What is being asked:
Copy out all the data, word for word.

Given records:

══════════════════════════════

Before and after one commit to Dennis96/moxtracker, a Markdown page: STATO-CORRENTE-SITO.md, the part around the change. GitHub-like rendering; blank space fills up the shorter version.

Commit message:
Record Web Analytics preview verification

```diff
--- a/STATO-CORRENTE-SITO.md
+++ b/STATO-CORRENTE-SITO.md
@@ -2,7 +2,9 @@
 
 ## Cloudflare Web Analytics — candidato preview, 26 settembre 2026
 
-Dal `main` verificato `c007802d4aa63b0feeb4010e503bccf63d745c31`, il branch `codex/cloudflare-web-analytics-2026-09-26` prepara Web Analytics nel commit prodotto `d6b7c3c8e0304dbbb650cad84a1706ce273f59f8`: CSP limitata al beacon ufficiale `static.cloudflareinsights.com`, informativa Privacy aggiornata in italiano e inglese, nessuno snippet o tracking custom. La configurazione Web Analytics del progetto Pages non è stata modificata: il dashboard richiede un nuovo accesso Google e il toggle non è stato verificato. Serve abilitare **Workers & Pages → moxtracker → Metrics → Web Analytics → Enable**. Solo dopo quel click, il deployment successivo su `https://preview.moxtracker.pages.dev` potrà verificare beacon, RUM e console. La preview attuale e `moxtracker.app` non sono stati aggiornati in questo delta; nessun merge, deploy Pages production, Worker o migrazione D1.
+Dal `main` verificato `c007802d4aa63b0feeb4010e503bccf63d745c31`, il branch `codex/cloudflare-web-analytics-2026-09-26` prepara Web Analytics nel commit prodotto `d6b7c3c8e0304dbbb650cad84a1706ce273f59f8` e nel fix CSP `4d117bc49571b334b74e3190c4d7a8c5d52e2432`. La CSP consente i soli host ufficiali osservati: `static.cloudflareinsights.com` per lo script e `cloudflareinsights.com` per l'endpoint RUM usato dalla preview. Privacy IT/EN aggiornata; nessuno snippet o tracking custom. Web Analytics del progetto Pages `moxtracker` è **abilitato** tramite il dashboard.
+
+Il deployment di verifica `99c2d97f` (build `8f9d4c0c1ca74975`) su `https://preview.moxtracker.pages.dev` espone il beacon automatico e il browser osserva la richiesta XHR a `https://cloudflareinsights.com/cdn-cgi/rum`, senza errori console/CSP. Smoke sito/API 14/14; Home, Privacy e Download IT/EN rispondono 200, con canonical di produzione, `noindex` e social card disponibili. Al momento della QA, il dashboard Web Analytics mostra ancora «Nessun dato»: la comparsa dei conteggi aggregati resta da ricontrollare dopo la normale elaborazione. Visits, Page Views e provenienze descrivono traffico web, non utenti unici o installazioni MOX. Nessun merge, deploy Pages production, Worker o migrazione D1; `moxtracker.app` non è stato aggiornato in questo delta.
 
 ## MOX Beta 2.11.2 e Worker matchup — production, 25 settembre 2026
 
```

══════════════════════════════

Written response:
Before and after one commit to Dennis96/moxtracker, a Markdown page: STATO-CORRENTE-SITO.md, the part around the change. GitHub-like rendering; blank space fills up the shorter version.

Commit message:
Record Web Analytics preview verification

```diff
--- a/STATO-CORRENTE-SITO.md
+++ b/STATO-CORRENTE-SITO.md
@@ -2,7 +2,9 @@
 
 ## Cloudflare Web Analytics — candidato preview, 26 settembre 2026
 
-Dal `main` verificato `c007802d4aa63b0feeb4010e503bccf63d745c31`, il branch `codex/cloudflare-web-analytics-2026-09-26` prepara Web Analytics nel commit prodotto `d6b7c3c8e0304dbbb650cad84a1706ce273f59f8`: CSP limitata al beacon ufficiale `static.cloudflareinsights.com`, informativa Privacy aggiornata in italiano e inglese, nessuno snippet o tracking custom. La configurazione Web Analytics del progetto Pages non è stata modificata: il dashboard richiede un nuovo accesso Google e il toggle non è stato verificato. Serve abilitare **Workers & Pages → moxtracker → Metrics → Web Analytics → Enable**. Solo dopo quel click, il deployment successivo su `https://preview.moxtracker.pages.dev` potrà verificare beacon, RUM e console. La preview attuale e `moxtracker.app` non sono stati aggiornati in questo delta; nessun merge, deploy Pages production, Worker o migrazione D1.
+Dal `main` verificato `c007802d4aa63b0feeb4010e503bccf63d745c31`, il branch `codex/cloudflare-web-analytics-2026-09-26` prepara Web Analytics nel commit prodotto `d6b7c3c8e0304dbbb650cad84a1706ce273f59f8` e nel fix CSP `4d117bc49571b334b74e3190c4d7a8c5d52e2432`. La CSP consente i soli host ufficiali osservati: `static.cloudflareinsights.com` per lo script e `cloudflareinsights.com` per l'endpoint RUM usato dalla preview. Privacy IT/EN aggiornata; nessuno snippet o tracking custom. Web Analytics del progetto Pages `moxtracker` è **abilitato** tramite il dashboard.
+
+Il deployment di verifica `99c2d97f` (build `8f9d4c0c1ca74975`) su `https://preview.moxtracker.pages.dev` espone il beacon automatico e il browser osserva la richiesta XHR a `https://cloudflareinsights.com/cdn-cgi/rum`, senza errori console/CSP. Smoke sito/API 14/14; Home, Privacy e Download IT/EN rispondono 200, con canonical di produzione, `noindex` e social card disponibili. Al momento della QA, il dashboard Web Analytics mostra ancora «Nessun dato»: la comparsa dei conteggi aggregati resta da ricontrollare dopo la normale elaborazione. Visits, Page Views e provenienze descrivono traffico web, non utenti unici o installazioni MOX. Nessun merge, deploy Pages production, Worker o migrazione D1; `moxtracker.app` non è stato aggiornato in questo delta.
 
 ## MOX Beta 2.11.2 e Worker matchup — production, 25 settembre 2026
 
```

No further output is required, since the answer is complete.